### Work to be completed
Leaving the pictures aside, return all of the data below exactly.

[Stored data]
....

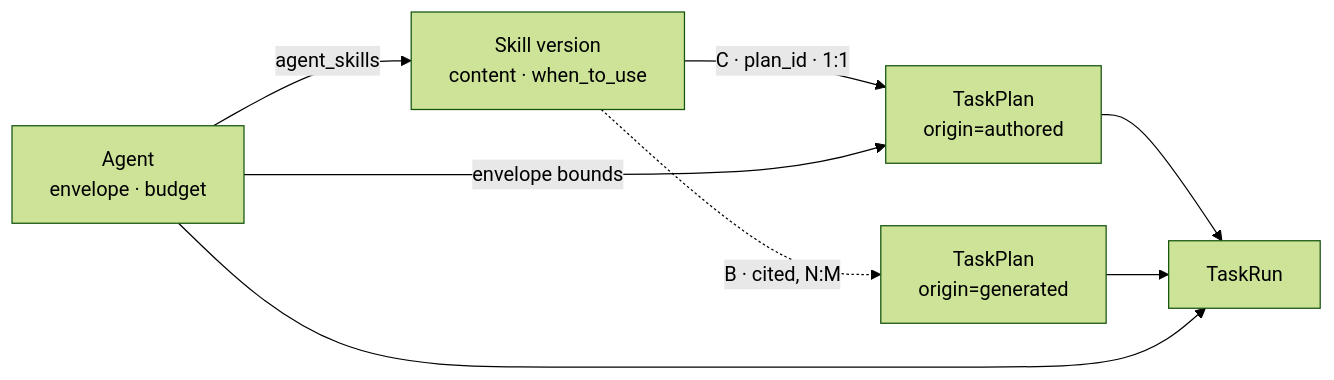
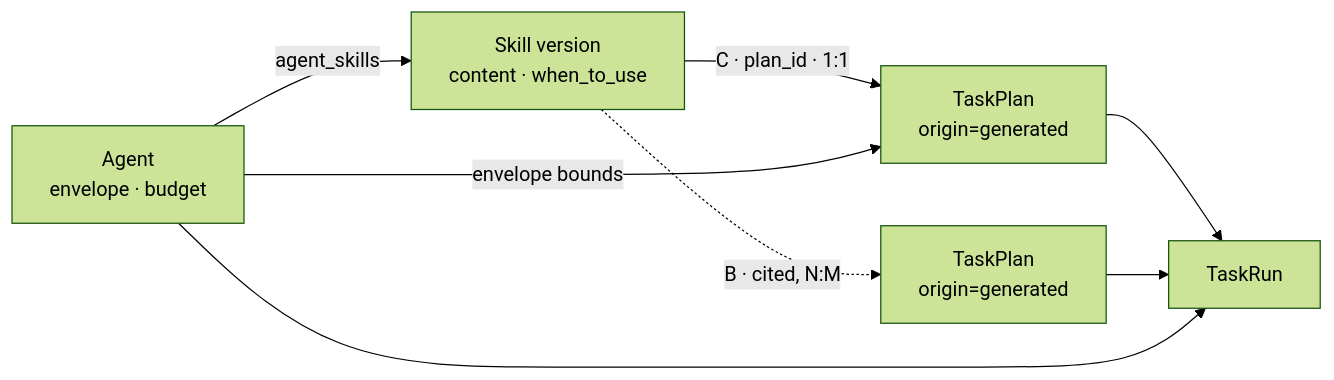
The sixth of 7 diagrams in docs/for-developers/orchestration.md (invana/invana), drawn with Mermaid (forest theme) before and after one commit. The commit also changed other lines of this file and 115 other files, not shown here.

````diff
--- a/docs/for-developers/orchestration.md
+++ b/docs/for-developers/orchestration.md
@@ -658,16 +657,16 @@
 ```mermaid
 flowchart LR
     SK["Skill version<br/>content · when_to_use"]
-    PL["TaskPlan<br/>origin=authored"]
+    PL["TaskPlan<br/>origin=generated"]
     GEN["TaskPlan<br/>origin=generated"]
     AG["Agent<br/>envelope · budget"]
     RUN["TaskRun"]
 
     SK -->|"C · plan_id · 1:1"| PL
     SK -.->|"B · cited, N:M"| GEN
     AG -->|agent_skills| SK
     AG -->|"envelope bounds"| PL
     PL --> RUN
     GEN --> RUN
     AG --> RUN
 ```
````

....

### Response
The sixth of 7 diagrams in docs/for-developers/orchestration.md (invana/invana), drawn with Mermaid (forest theme) before and after one commit. The commit also changed other lines of this file and 115 other files, not shown here.

````diff
--- a/docs/for-developers/orchestration.md
+++ b/docs/for-developers/orchestration.md
@@ -658,16 +657,16 @@
 ```mermaid
 flowchart LR
     SK["Skill version<br/>content · when_to_use"]
-    PL["TaskPlan<br/>origin=authored"]
+    PL["TaskPlan<br/>origin=generated"]
     GEN["TaskPlan<br/>origin=generated"]
     AG["Agent<br/>envelope · budget"]
     RUN["TaskRun"]
 
     SK -->|"C · plan_id · 1:1"| PL
     SK -.->|"B · cited, N:M"| GEN
     AG -->|agent_skills| SK
     AG -->|"envelope bounds"| PL
     PL --> RUN
     GEN --> RUN
     AG --> RUN
 ```
````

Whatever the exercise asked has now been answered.